Written in Quebec City

pic for blog

I can not imagine a better start to my 2014/15 season.   I am in one of the most beautiful cities in the world, singing Missia Palmieri (La veuve joyeuse) a role I absolutely adore. So it seems appropriate that a season filled with French repertoire should begin in a city filled with French elegance and charm.

I think the word Francophile is an apt description of me. I fell in love with the French language and Quebecois people when I moved to Montreal in 2003 to study with a voice teacher named Marie Daveluy. We had met at the Centre d’Arts d’Orford during a production of Don Giovanni and my instinct told me that I needed to absorb what Marie had to offer. That decision soon led me to Marie’s house on rue Henri-Julien three times a week. We divided the working sessions into half-hour technical workouts and one hour repertoire sessions with a pianist. I had the pleasure of running into some of the most exquisite voices in the country in this studio: Marie-Nicole Lemieux, Kimy McLaren, Karina Gauvin to name a few.

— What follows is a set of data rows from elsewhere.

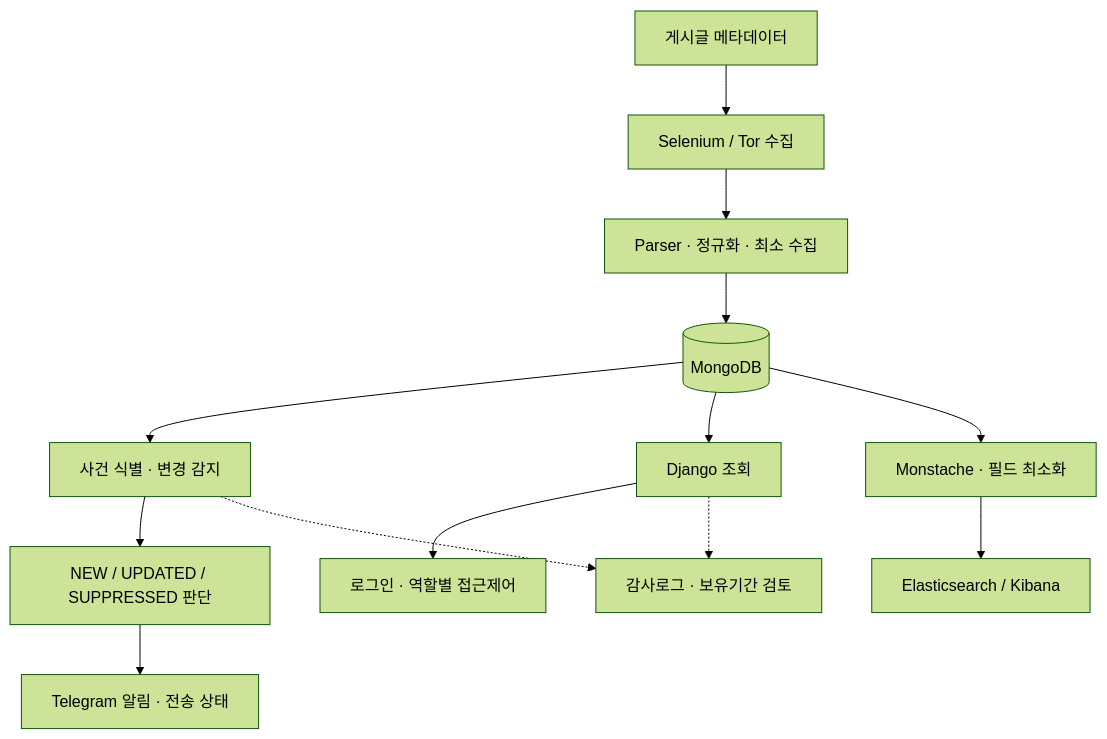
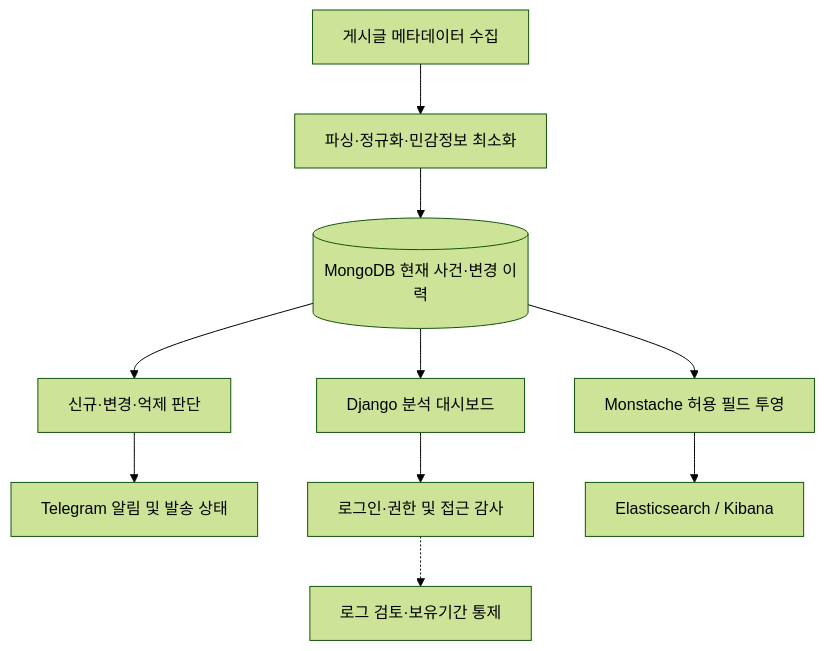
Before and after one commit to LEESJ7934/darkweb-threat-intelligence-monitor: the diagram in README.md, drawn with Mermaid (forest theme). The commit also changed other lines of this file and 1 other file, not shown here.

````diff
--- a/README.md
+++ b/README.md
@@ -18,19 +32,12 @@
 ```mermaid
 flowchart TB
-    A["게시글 메타데이터"] --> B["Selenium / Tor 수집"]
-    B --> C["Parser · 정규화 · 최소 수집"]
-    C --> D[("MongoDB")]
-
-    D --> E["사건 식별 · 변경 감지"]
-    E --> F["NEW / UPDATED / SUPPRESSED 판단"]
-    F --> G["Telegram 알림 · 전송 상태"]
-
-    D --> H["Django 조회"]
-    H --> I["로그인 · 역할별 접근제어"]
-
-    D --> J["Monstache · 필드 최소화"]
-    J --> K["Elasticsearch / Kibana"]
-
-    E -.-> L["감사로그 · 보유기간 검토"]
-    H -.-> L
+    A["게시글 메타데이터 수집"] --> B["파싱·정규화·민감정보 최소화"]
+    B --> C[("MongoDB 현재 사건·변경 이력")]
+    C --> D["신규·변경·억제 판단"]
+    D --> E["Telegram 알림 및 발송 상태"]
+    C --> F["Django 분석 대시보드"]
+    F --> G["로그인·권한 및 접근 감사"]
+    C --> H["Monstache 허용 필드 투영"]
+    H --> I["Elasticsearch / Kibana"]
+    G -.-> J["로그 검토·보유기간 통제"]
 ```
````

It was heaven.

Marie shaped me, not just technically, but aesthetically. In Marie’s studio, the singing voice was sacred, it was an expression of your inner soul, your passion, your yearning. It was NOT about “production of sound”, or “doing well”. I struggled at first with this mindset, the workaholic A-student in me had to make a fundamental shift from “doing” to “being.” This transition took many reminders from Marie who’s famous phrase seemed created for me; “Leslie, le mieux est l’enemi du bien.” After hearing this phrase for the hundredth time, I realized that I needed to stop trying to produce what I thought was right or good and start finding out what was authentically mine to offer. This was such a gift of wisdom from Marie and I continue to use it everyday.

When I wasn’t busy studying, Montreal offered me endless adventure. I was determined to fit into my new environment, so I created a game for myself called, “Pretend you are French”.  The object of this game was to see how far I could get without anyone discovering that I really didn’t speak the language yet and was very much a foreigner. It was a “fake it till you make it” way of challenging myself to learn and grow. A typical scenario would be to go out and discover a new word or phrase each day, all the while feigning complete mastery of composure and fluency. For example, a trip to the local bakery Premiere Moisson, where I ordered my first loaf of bread in French and the server asked, “Tranché?”  I had no idea what she meant but since it was a game of discovery I replied with my most authoritative, “merci!” and lo and behold I received my bread sliced. Not only had I learned a word, I had fun doing it.

Looking back on that time, I am so grateful for all of the gifts and the lessons that came my way. I pushed the boundaries of my comfort zone and ended up growing into a fuller, stronger version of myself. When I left Montreal in 2009, I took with me my love of curiosity, adventure and possibility and a facility of language and communication. I also realized that it was better to be an authentic me, for as much fun as I had trying to fit in and disguise myself in a cloak of French aura and mystique, the truth of the matter is this: I am an earthy Anglophone who happens to adore French music, culture and people.

It is in this spirit that I am entering this season which brings me my debut with L’opéra de Québec, L’orchestre symphonique de Montréal as well returning to Opera in Concert to sing the title role in Charpentiers Louise. Let the adventures begin!